Making Parenting Work After Divorce

You’re Still a Parent.

Parenting is no easy task. After a heartbreaking divorce, it suddenly becomes much more difficult. But you can’t bury your head in the sand and hope for the best. You’ve got to keep at your task of raising your children. And unless your former spouse has left the picture and won’t be seen again, you have to continue parenting your children together – an art form known as co-parenting.

Before freaking out about having to parent alongside your ex, take a deep breath and keep reading for a crash-course on why and how to partner as a parent with someone you no longer live with.

Your children need your presence more than your presents. - Jesse Jackson

Why Do It: As if parenting weren’t hard enough, co-parenting is going to be even tougher. Therefore, if you’re going to co-parent successfully, you have to be convinced it’s the right thing to do. Wondering why co-parenting is worth trying out? The primary purpose of co-parenting is to make your divorce less painful for your children. Sure, you may wish you never had to see your ex-spouse ever again, but doing this only complicates matters for your children.

They need to know you will always love them – even if you don’t love their other parent – and the best way to do that is to continue being your children’s mother or father and actively seeking ways to be involved in your kids’ lives.
Sold on co-parenting? Keep going to learn a little more about how to make it work.
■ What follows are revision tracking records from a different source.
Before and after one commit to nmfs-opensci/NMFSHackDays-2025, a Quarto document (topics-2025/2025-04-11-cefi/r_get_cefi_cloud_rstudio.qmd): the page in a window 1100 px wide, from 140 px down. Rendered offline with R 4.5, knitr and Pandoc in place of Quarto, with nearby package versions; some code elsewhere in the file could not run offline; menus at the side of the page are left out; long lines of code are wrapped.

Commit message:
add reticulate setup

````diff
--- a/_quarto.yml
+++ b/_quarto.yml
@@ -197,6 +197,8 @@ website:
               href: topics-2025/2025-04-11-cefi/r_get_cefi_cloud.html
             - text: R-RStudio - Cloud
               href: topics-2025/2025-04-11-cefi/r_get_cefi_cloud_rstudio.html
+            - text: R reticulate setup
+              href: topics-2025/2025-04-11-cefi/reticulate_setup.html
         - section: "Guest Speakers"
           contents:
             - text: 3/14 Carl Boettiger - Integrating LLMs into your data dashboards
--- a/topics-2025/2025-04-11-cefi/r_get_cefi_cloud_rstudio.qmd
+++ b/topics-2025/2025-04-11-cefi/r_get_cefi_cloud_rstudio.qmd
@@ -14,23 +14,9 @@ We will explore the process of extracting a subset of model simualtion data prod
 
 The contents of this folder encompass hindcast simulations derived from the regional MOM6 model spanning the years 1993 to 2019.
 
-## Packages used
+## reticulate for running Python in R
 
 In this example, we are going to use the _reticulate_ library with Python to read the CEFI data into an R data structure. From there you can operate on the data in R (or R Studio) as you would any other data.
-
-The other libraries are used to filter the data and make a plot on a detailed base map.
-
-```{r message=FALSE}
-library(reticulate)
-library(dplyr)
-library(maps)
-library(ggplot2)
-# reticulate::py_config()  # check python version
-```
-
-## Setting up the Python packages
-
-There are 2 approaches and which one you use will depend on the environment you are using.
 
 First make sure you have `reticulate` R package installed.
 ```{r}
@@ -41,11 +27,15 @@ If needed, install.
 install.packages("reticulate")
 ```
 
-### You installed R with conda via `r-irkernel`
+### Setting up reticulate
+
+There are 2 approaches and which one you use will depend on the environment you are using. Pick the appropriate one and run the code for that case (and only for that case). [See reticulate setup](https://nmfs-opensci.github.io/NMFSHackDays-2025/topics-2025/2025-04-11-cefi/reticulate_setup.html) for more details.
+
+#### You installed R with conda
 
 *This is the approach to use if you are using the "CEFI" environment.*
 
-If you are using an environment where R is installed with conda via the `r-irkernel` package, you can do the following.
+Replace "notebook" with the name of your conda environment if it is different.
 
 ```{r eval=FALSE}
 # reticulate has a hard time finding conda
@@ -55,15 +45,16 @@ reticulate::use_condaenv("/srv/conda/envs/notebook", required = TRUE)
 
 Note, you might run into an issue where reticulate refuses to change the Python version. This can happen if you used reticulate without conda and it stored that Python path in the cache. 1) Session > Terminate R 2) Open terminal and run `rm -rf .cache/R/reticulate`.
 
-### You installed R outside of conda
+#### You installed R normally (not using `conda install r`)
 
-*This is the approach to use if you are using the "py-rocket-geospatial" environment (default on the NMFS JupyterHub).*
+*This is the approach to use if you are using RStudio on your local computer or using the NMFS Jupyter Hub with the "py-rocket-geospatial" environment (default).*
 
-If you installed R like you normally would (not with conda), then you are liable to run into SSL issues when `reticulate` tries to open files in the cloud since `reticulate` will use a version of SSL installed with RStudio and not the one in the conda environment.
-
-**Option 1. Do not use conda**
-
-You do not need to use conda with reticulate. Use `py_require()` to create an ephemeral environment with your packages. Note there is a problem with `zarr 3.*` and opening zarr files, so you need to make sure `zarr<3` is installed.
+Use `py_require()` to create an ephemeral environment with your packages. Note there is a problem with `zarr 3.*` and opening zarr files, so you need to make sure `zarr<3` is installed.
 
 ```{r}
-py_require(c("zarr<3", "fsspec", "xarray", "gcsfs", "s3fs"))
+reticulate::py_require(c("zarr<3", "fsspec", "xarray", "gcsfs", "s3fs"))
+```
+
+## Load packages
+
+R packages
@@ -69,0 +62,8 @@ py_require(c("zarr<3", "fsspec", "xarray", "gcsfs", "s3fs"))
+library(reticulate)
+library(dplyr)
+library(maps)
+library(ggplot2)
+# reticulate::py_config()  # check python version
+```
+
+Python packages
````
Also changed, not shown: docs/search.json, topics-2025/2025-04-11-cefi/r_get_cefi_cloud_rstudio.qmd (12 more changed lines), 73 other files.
Keep It Civil: Remember why you decided to divorce your ex-spouse? There’s no need to bring up past issues over and over – especially in front of the kids. Also, you shouldn’t bring up new issues in front of the kids either. Don’t like your ex’s new spouse? Keep your lips sealed. Your mean comments don’t make life any easier for your kids, your ex-spouse, or anyone else. Instead of acting immaturely, make it clear to your kids that you and their other parent work together to raise them. This means you can’t make a spur-of-the-moment to take the children out of town if it’s the other parent’s turn to have the kids. If you want your children to be kind, be a good example.

Do Not Compete: More than likely, you know someone who got spoiled as a child because divorced parents were trying to buy his or her love. While you may think money or fun can buy your kids’ affections, think again. You already have their love. Now they need to get it back in a meaningful way – through consistency, discipline, and affection. Also, when one of your kids says he or she misses the other parent, don’t get angry with the child. Let him or her call the other parent. Remember: your kids have always loved and needed you and your ex-spouse, and nothing will ever change that.

Be Prepared to Be Flexible: Life is full of compromises, and co-parenting requires a lot of bend if it’s going to go well. One of the first things you should do when co-parenting is create a schedule that allows all parties know when the kids will be with what parent. However, both parents should also accept the fact that things aren’t always going to go as planned. Traffic will keep the other parent from bringing the child to a preset destination on time, and school obligations may prevent a child from being unable to travel out of town with you when you were ready to take him or her to the beach. This is no reason to get bent out of shape. On the other hand, it is an opportunity to show your children what poise and maturity look like in the midst of trials.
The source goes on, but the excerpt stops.